> [EXERCISE GOAL]:
Retrieve each line that contains the word "components" from the entries below.

> [SUPPLIED DATA]:
((

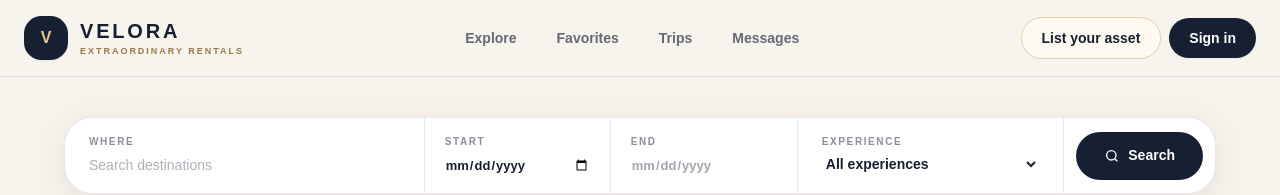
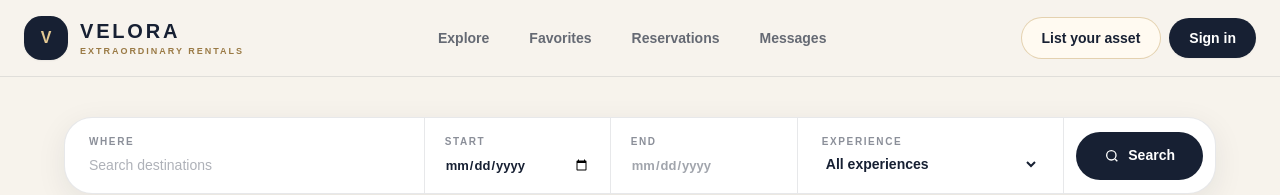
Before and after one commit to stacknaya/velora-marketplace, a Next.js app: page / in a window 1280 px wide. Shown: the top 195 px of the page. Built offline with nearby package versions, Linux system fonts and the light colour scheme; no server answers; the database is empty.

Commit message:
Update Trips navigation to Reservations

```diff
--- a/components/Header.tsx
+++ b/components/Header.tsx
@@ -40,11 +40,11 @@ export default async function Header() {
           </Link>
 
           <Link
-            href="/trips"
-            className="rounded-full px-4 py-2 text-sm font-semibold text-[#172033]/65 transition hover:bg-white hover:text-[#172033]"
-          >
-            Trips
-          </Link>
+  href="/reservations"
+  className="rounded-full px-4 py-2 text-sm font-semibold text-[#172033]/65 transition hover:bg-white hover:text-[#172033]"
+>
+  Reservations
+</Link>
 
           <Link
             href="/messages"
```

))

> [ANSWER SECTION]:
--- a/components/Header.tsx
+++ b/components/Header.tsx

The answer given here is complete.